Martin Stokken was born on a desolate farm named Snegldal in the municipality of Snillfjord west of Trondheim, with the familyâs nearest neighbours was located one hourâs walking distance away. He grew up under very poor conditions as the youngest of four siblings. In 1934 tragedy struck the family, as the farm burned down together with 1,000 acres of forest, and his father died shortly thereafter, on Martinâs 13th birthdate. After finishing school he worked as a shepherd, and after some time he could afford to buy himself a pair of skis. He showed talent as a cross-country skier, and when he and his mother went to FÃ¥vang in the Gudbrandsdalen valley to find work when he was 16, he became member of the local ski club and started to participate in local competitions.

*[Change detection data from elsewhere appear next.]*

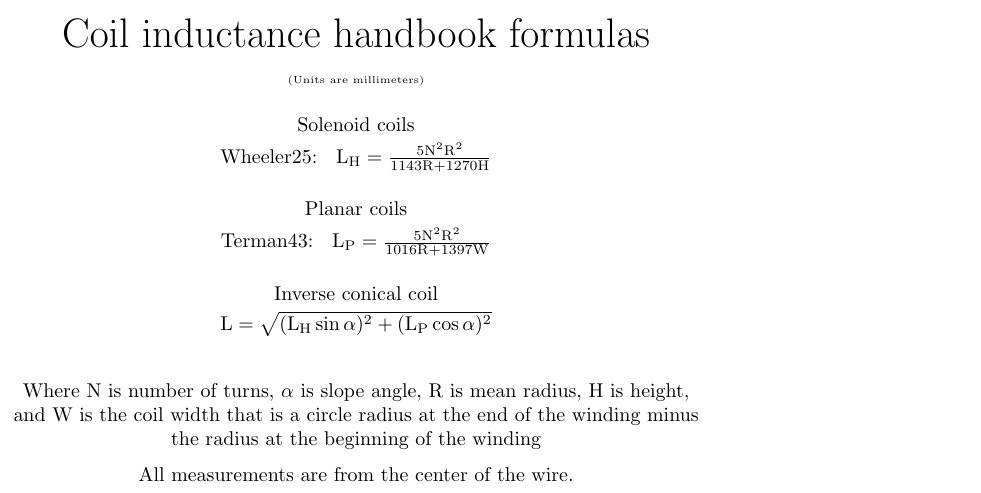
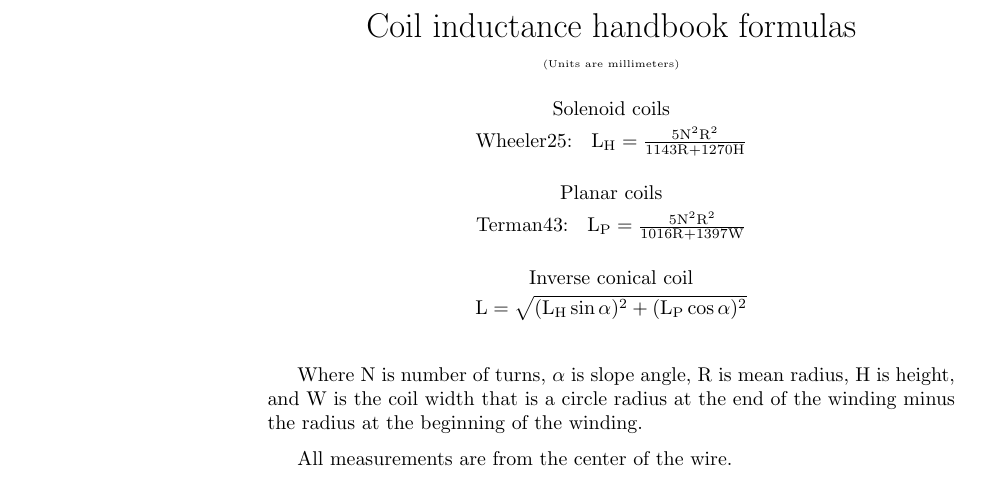
Before and after one commit to LightningStalker/hamule, a LaTeX document (media/coni.tex): part of the page, cut so that both start at the same text. Compiled offline with pdfLaTeX.

Commit message:
png borders

```diff
--- a/media/coni.tex
+++ b/media/coni.tex
@@ -1,20 +1,16 @@
 \documentclass[fleqn]{article}
 \usepackage[utf8]{inputenc}
+\usepackage{amsmath}
 
+\pagestyle{empty}
+\openup 2pt
 \begin{document}
-\pagestyle{empty}
-\hoffset=-4.5cm
-\voffset=-4cm
-\openup 2pt
-\center
 
-\huge
-Coil inductance handbook formulas \bigbreak
-\normalsize
+	\begin{center}
 
-\tiny
-(Units are millimeters) \bigbreak
-\normalsize
+		{\LARGE Coil inductance handbook formulas} \smallbreak
+
+		{\tiny (Units are millimeters)} \bigbreak
 
 		Solenoid coils \smallbreak
 		Wheeler25: \enspace $\rm L_H = \frac{5N^2 R^2}{1143R + 1270H}$ \bigbreak
@@ -25,12 +21,12 @@ Terman43: \enspace  $\rm L_P = \frac{5N^2 R^2}{1016R + 1397W}$ \bigbreak
 		Inverse conical coil \smallbreak
 		$\rm{L = \sqrt{(L_H \sin\alpha)^2 + (L_P \cos\alpha)^2}}$ \bigbreak
 
-\endcenter
+	\end{center}
+
 	Where N is number of turns,  $\alpha$ is slope angle, R is mean radius,
 	H is height, and W is the coil width that is a circle radius at the end
-of the winding minus the radius at the beginning of the winding \medbreak
+	of the winding minus the radius at the beginning of the winding. \medbreak
 
 	All measurements are from the center of the wire.
 
-
 \end{document}
```
Also changed, not shown: media/tf.tex (+5 -6 lines), media/coni.png, media/tf.png, 1 other file. Lines whose indentation alone changed are shown as unchanged.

But then the war broke out, and in 1943 Stokken fled to Sweden and joined the Norwegian resistance movement. Returning to Norway in 1945, he entered a 5,000 m race at Trondheim on 15 September, and came second in his first ever track competition, only beaten by the Norwegian record holder [Odd Rasdal]. In 1946 he won his first national title when he was Norwegian Champion in cross-country running, and he was selected for the European Athletic Championship in Oslo the same year, where he finished eighth in the 5K. He would eventually win 24 national championships titles, 19 in track and field athletics and 5 in cross-country skiing. From 1947-51 he was unbeaten in the 5 and 10K at the national level. In the London Olympics 1948 he placed fourth in the 10,000, and in 1949 he became the fourth man in the world to better 30 minutes for the distance. In 1950 he placed fourth on the steeplechase at the European championships in Brussels.

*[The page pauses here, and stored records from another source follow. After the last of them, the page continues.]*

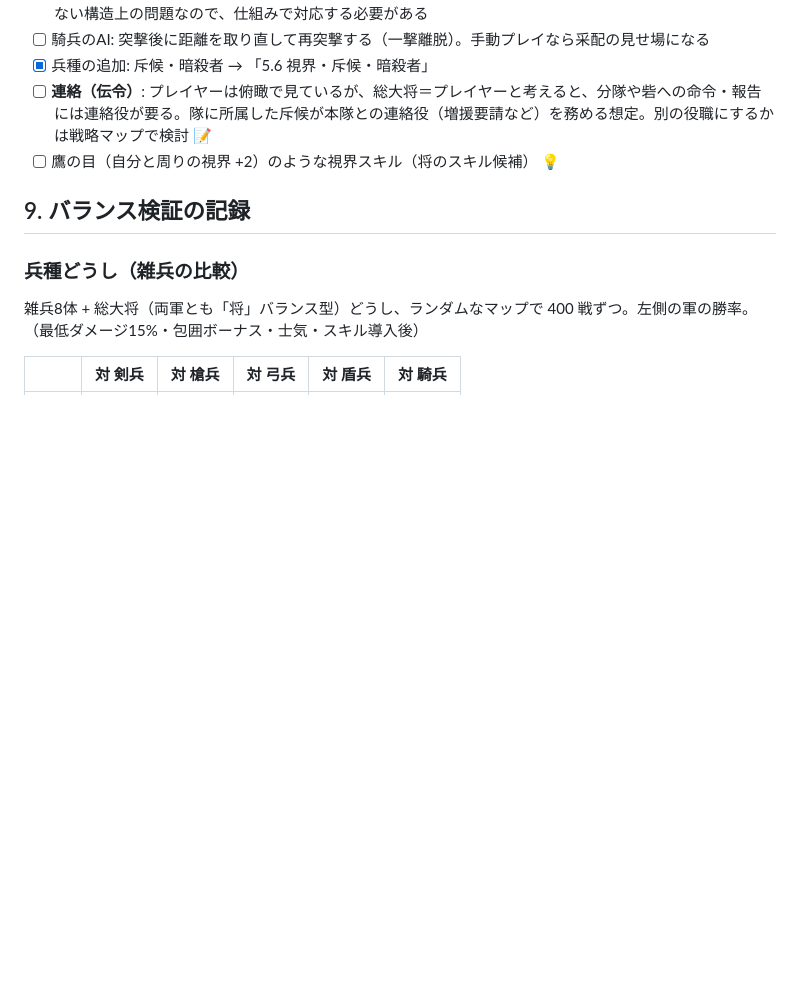
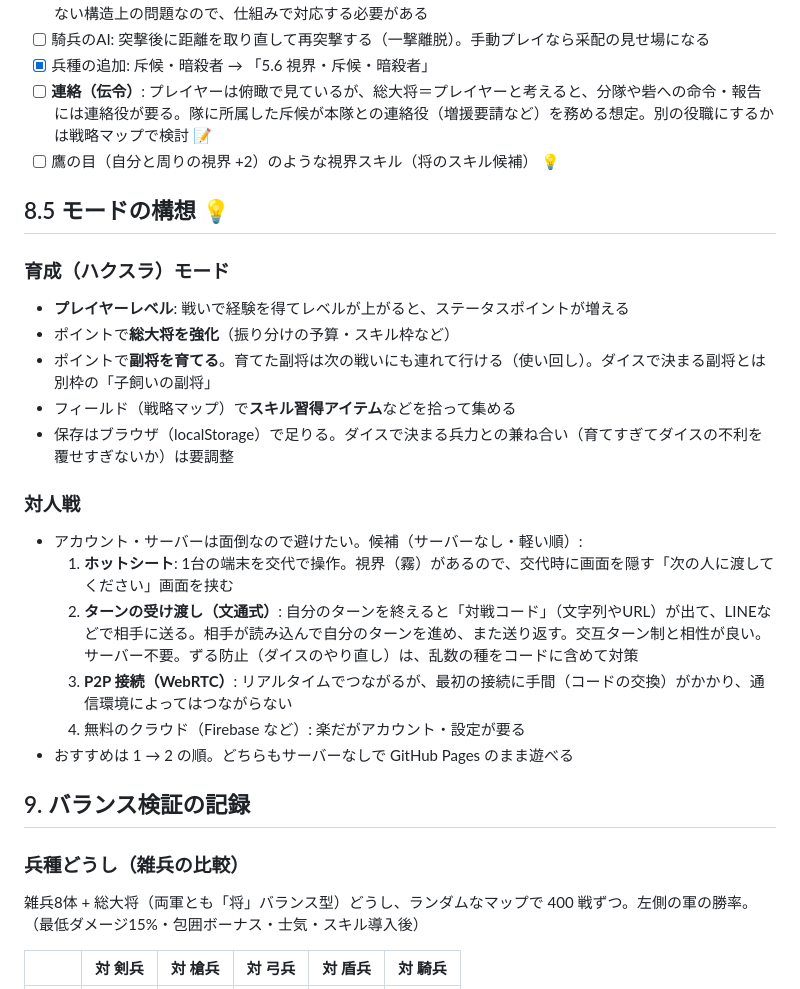
Before and after one commit to izayoisinya/dice-game, a Markdown page: docs/design.md, the part around the change. Rendered like a GitHub page; blank space fills up the shorter version.

Commit message:
設計書: 育成（ハクスラ）モードと対人戦の構想を記録
Co-Authored-By: Claude Opus 5.5 <noreply@anthropic.com>
Claude-Session: https://claude.ai/code/session_01TqbHapgrbjfNyF5VZHo27N

```diff
--- a/docs/design.md
+++ b/docs/design.md
@@ -519,6 +519,21 @@
 - [ ] **連絡（伝令）**: プレイヤーは俯瞰で見ているが、総大将＝プレイヤーと考えると、分隊や砦への命令・報告には連絡役が要る。隊に所属した斥候が本隊との連絡役（増援要請など）を務める想定。別の役職にするかは戦略マップで検討 📝
 - [ ] 鷹の目（自分と周りの視界 +2）のような視界スキル（将のスキル候補） 💡
 
+## 8.5 モードの構想 💡
+### 育成（ハクスラ）モード
+- **プレイヤーレベル**: 戦いで経験を得てレベルが上がると、ステータスポイントが増える
+- ポイントで**総大将を強化**（振り分けの予算・スキル枠など）
+- ポイントで**副将を育てる**。育てた副将は次の戦いにも連れて行ける（使い回し）。ダイスで決まる副将とは別枠の「子飼いの副将」
+- フィールド（戦略マップ）で**スキル習得アイテム**などを拾って集める
+- 保存はブラウザ（localStorage）で足りる。ダイスで決まる兵力との兼ね合い（育てすぎてダイスの不利を覆せすぎないか）は要調整
+### 対人戦
+- アカウント・サーバーは面倒なので避けたい。候補（サーバーなし・軽い順）:
+  1. **ホットシート**: 1台の端末を交代で操作。視界（霧）があるので、交代時に画面を隠す「次の人に渡してください」画面を挟む
+  2. **ターンの受け渡し（文通式）**: 自分のターンを終えると「対戦コード」（文字列やURL）が出て、LINEなどで相手に送る。相手が読み込んで自分のターンを進め、また送り返す。交互ターン制と相性が良い。サーバー不要。ずる防止（ダイスのやり直し）は、乱数の種をコードに含めて対策
+  3. **P2P 接続（WebRTC）**: リアルタイムでつながるが、最初の接続に手間（コードの交換）がかかり、通信環境によってはつながらない
+  4. 無料のクラウド（Firebase など）: 楽だがアカウント・設定が要る
+- おすすめは 1 → 2 の順。どちらもサーバーなしで GitHub Pages のまま遊べる
+
 ## 9. バランス検証の記録
 
 ### 兵種どうし（雑兵の比較）
```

At the first half of his career he used cross-country skiing mostly as training for the athletic season, but from 1951 he started to compete more seriously, winning his first national championship title in cross-country skiing in the 30 km. He was selected for the Olympic Winter Games in Oslo 1952, and earned a silver medal as a member of the relay team. Later that year he went to the Helsinki Olympics where he placed 10th in the 10K. He continued to compete in running until 1955, achieving personal bests in the 5,000 in his final athletic year with 14:13.8. In cross-country skiing he won the Holmenkollen 50 km in 1954 after a close duel with the great [Sixten Jernberg]. He skied all cross-country events in the 1956 games, placing sixth at the 15 km as his best result, but he was not able to finish his favorite distance, the 50 km. In 1957 we won his last national championship, in the 30 km race in Mo i Rana. He ended his career by winning the Birkebeiner race from Rena to Lillehammer in 1960. He later became a coach in cross-country skiing and biathlon, combined with his full-time job as police officer in Trondheim from 1950-80. He died in 1985, aged only 61.
Martin Stokken was definitely one of the greatest sports heroes in Norway in the years after World War II. He was awarded the Egeberg Ãrespris in 1949 and the Holmenkollen Medal in 1954.

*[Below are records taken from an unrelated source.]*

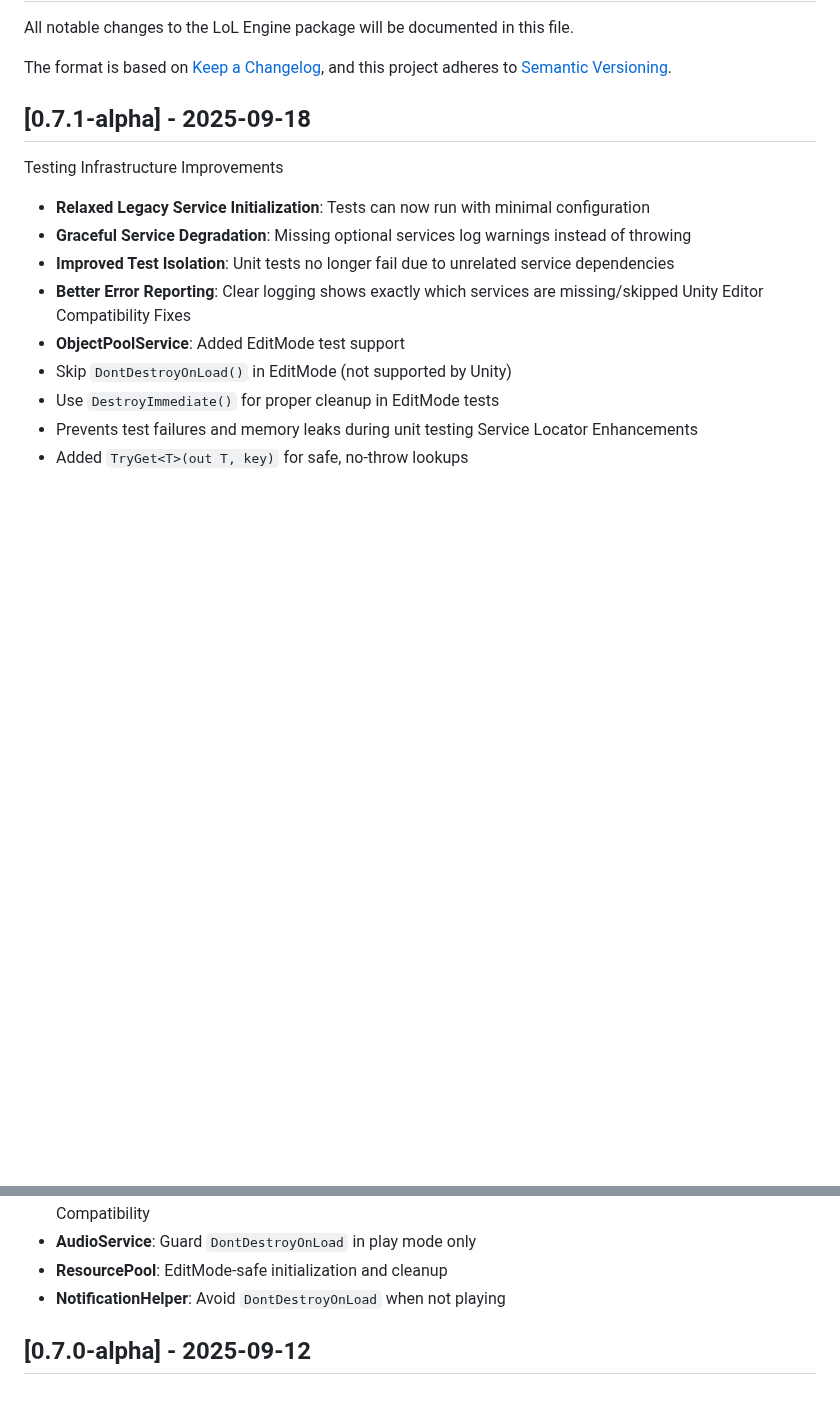
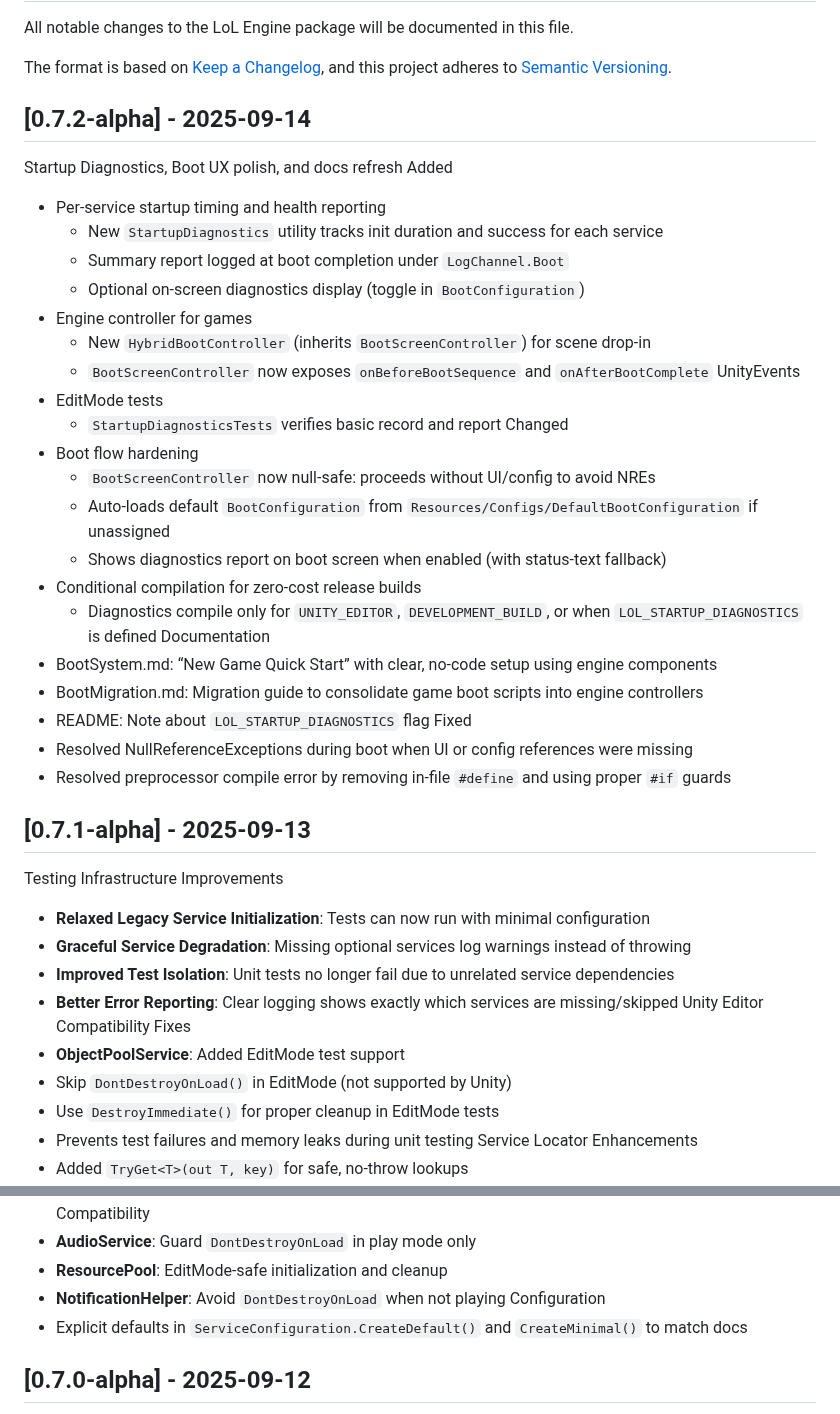
Before and after one commit to alien-tardigrade/LoL-Engine-README, a Markdown page: CHANGELOG.md, 2 parts joined by grey strips. Drawn GitHub-style; blank space fills up the shorter version.

```diff
--- a/CHANGELOG.md
+++ b/CHANGELOG.md
@@ -5,7 +5,34 @@ All notable changes to the LoL Engine package will be documented in this file.
 The format is based on [Keep a Changelog](https://keepachangelog.com/en/1.0.0/),
 and this project adheres to [Semantic Versioning](https://semver.org/spec/v2.0.0.html).
 
-## [0.7.1-alpha] - 2025-09-18
+## [0.7.2-alpha] - 2025-09-14
+Startup Diagnostics, Boot UX polish, and docs refresh
+Added
+- Per‑service startup timing and health reporting
+  - New `StartupDiagnostics` utility tracks init duration and success for each service
+  - Summary report logged at boot completion under `LogChannel.Boot`
+  - Optional on‑screen diagnostics display (toggle in `BootConfiguration`)
+- Engine controller for games
+  - New `HybridBootController` (inherits `BootScreenController`) for scene drop‑in
+  - `BootScreenController` now exposes `onBeforeBootSequence` and `onAfterBootComplete` UnityEvents
+- EditMode tests
+  - `StartupDiagnosticsTests` verifies basic record and report
+Changed
+- Boot flow hardening
+  - `BootScreenController` now null‑safe: proceeds without UI/config to avoid NREs
+  - Auto‑loads default `BootConfiguration` from `Resources/Configs/DefaultBootConfiguration` if unassigned
+  - Shows diagnostics report on boot screen when enabled (with status‑text fallback)
+- Conditional compilation for zero‑cost release builds
+  - Diagnostics compile only for `UNITY_EDITOR`, `DEVELOPMENT_BUILD`, or when `LOL_STARTUP_DIAGNOSTICS` is defined
+Documentation
+- BootSystem.md: “New Game Quick Start” with clear, no‑code setup using engine components
+- BootMigration.md: Migration guide to consolidate game boot scripts into engine controllers
+- README: Note about `LOL_STARTUP_DIAGNOSTICS` flag
+Fixed
+- Resolved NullReferenceExceptions during boot when UI or config references were missing
+- Resolved preprocessor compile error by removing in‑file `#define` and using proper `#if` guards
+
+## [0.7.1-alpha] - 2025-09-13
 Testing Infrastructure Improvements
 - **Relaxed Legacy Service Initialization**: Tests can now run with minimal configuration
 - **Graceful Service Degradation**: Missing optional services log warnings instead of throwing
@@ -29,6 +56,8 @@ Additional EditMode Compatibility
 - **AudioService**: Guard `DontDestroyOnLoad` in play mode only
 - **ResourcePool**: EditMode-safe initialization and cleanup
 - **NotificationHelper**: Avoid `DontDestroyOnLoad` when not playing
+Configuration
+- Explicit defaults in `ServiceConfiguration.CreateDefault()` and `CreateMinimal()` to match docs
 
 ## [0.7.0-alpha] - 2025-09-12
 - Upgraded vFolders
```
Also changed, not shown: README.md (+5 -1 lines).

Personal Bests: 5000 â 14:13.8 (1955); 10000 â 29:54.0 (1952).